__TASK DESCRIPTION__.
Every line holding the string "TechniqueRating" is to be copied from the entries below.

(Web interface edit records)
=== Begin Enclosure ===

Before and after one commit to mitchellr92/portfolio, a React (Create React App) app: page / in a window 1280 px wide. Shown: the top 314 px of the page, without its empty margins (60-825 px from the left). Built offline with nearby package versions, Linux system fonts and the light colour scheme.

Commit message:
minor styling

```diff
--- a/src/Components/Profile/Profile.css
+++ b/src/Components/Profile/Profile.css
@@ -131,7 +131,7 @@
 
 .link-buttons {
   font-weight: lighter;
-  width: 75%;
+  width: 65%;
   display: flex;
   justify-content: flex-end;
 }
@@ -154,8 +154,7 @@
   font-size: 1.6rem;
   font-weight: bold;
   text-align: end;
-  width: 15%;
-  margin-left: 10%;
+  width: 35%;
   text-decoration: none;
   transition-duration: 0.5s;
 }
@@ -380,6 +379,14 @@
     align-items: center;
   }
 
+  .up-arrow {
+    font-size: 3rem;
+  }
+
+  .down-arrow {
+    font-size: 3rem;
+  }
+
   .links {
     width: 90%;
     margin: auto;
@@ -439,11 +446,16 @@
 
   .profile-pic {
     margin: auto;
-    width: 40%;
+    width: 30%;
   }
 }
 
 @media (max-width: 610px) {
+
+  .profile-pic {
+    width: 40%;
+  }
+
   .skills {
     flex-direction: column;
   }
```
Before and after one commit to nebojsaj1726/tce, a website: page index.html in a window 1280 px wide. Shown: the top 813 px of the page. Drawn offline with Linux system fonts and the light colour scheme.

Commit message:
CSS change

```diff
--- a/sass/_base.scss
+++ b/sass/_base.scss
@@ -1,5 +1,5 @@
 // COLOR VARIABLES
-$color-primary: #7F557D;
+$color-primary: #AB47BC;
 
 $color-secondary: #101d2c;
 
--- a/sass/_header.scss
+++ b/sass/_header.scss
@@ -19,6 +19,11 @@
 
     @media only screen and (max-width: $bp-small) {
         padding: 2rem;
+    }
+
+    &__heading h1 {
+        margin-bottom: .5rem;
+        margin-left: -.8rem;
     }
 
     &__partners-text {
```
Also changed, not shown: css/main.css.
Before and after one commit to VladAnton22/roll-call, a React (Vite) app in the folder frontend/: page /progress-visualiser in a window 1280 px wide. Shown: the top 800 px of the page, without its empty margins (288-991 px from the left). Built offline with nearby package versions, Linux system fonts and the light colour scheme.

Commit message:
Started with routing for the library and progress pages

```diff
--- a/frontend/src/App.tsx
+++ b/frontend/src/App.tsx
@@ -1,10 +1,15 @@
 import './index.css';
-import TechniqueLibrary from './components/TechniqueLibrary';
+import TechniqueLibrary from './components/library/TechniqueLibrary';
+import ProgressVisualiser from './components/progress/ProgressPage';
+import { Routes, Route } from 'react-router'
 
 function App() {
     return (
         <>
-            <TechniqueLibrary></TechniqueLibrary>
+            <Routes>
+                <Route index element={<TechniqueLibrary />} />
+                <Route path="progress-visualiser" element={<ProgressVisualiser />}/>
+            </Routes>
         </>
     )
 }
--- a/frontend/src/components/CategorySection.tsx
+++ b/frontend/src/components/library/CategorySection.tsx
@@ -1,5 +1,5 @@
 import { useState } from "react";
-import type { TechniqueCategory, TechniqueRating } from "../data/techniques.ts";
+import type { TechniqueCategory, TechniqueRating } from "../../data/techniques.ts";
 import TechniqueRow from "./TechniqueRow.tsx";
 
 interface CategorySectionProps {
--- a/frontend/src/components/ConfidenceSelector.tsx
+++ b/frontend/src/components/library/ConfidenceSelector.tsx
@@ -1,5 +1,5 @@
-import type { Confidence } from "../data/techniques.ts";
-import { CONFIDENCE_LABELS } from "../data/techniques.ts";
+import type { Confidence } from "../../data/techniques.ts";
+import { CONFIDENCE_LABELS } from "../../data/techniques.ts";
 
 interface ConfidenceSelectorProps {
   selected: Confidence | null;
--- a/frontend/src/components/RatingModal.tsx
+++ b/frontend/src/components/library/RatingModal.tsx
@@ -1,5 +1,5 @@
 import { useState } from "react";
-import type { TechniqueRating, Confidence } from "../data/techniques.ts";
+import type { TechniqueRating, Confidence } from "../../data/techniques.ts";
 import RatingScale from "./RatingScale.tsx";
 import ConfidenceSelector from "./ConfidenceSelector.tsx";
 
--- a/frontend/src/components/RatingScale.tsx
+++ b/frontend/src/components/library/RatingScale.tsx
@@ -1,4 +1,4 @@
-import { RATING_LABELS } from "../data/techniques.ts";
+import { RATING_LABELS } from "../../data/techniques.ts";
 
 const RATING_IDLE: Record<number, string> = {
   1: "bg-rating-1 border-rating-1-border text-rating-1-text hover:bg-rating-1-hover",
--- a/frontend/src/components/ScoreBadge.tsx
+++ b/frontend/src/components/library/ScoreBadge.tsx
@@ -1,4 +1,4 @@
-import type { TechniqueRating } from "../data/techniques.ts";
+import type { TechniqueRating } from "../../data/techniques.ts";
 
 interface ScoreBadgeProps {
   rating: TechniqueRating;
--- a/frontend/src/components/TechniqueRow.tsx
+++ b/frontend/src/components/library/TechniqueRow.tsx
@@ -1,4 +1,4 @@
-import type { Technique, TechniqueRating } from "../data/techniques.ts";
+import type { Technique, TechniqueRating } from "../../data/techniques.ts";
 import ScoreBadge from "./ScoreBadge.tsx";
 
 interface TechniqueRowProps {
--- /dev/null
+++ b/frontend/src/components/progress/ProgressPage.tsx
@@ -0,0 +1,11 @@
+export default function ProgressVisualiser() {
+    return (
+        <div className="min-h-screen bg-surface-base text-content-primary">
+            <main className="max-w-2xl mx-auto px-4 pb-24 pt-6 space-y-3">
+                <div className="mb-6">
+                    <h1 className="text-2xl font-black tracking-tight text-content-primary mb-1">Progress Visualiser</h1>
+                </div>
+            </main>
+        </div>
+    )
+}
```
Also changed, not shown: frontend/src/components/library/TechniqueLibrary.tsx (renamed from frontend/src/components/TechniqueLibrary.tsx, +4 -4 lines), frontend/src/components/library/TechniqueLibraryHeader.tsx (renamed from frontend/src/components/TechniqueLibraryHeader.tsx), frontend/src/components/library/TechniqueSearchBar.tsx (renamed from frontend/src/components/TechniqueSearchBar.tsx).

=== End Enclosure ===

__EXPECTED ANSWER__.
-import type { TechniqueCategory, TechniqueRating } from "../data/techniques.ts";
+import type { TechniqueCategory, TechniqueRating } from "../../data/techniques.ts";
-import type { TechniqueRating, Confidence } from "../data/techniques.ts";
+import type { TechniqueRating, Confidence } from "../../data/techniques.ts";
-import type { TechniqueRating } from "../data/techniques.ts";
+import type { TechniqueRating } from "../../data/techniques.ts";
   rating: TechniqueRating;
-import type { Technique, TechniqueRating } from "../data/techniques.ts";
+import type { Technique, TechniqueRating } from "../../data/techniques.ts";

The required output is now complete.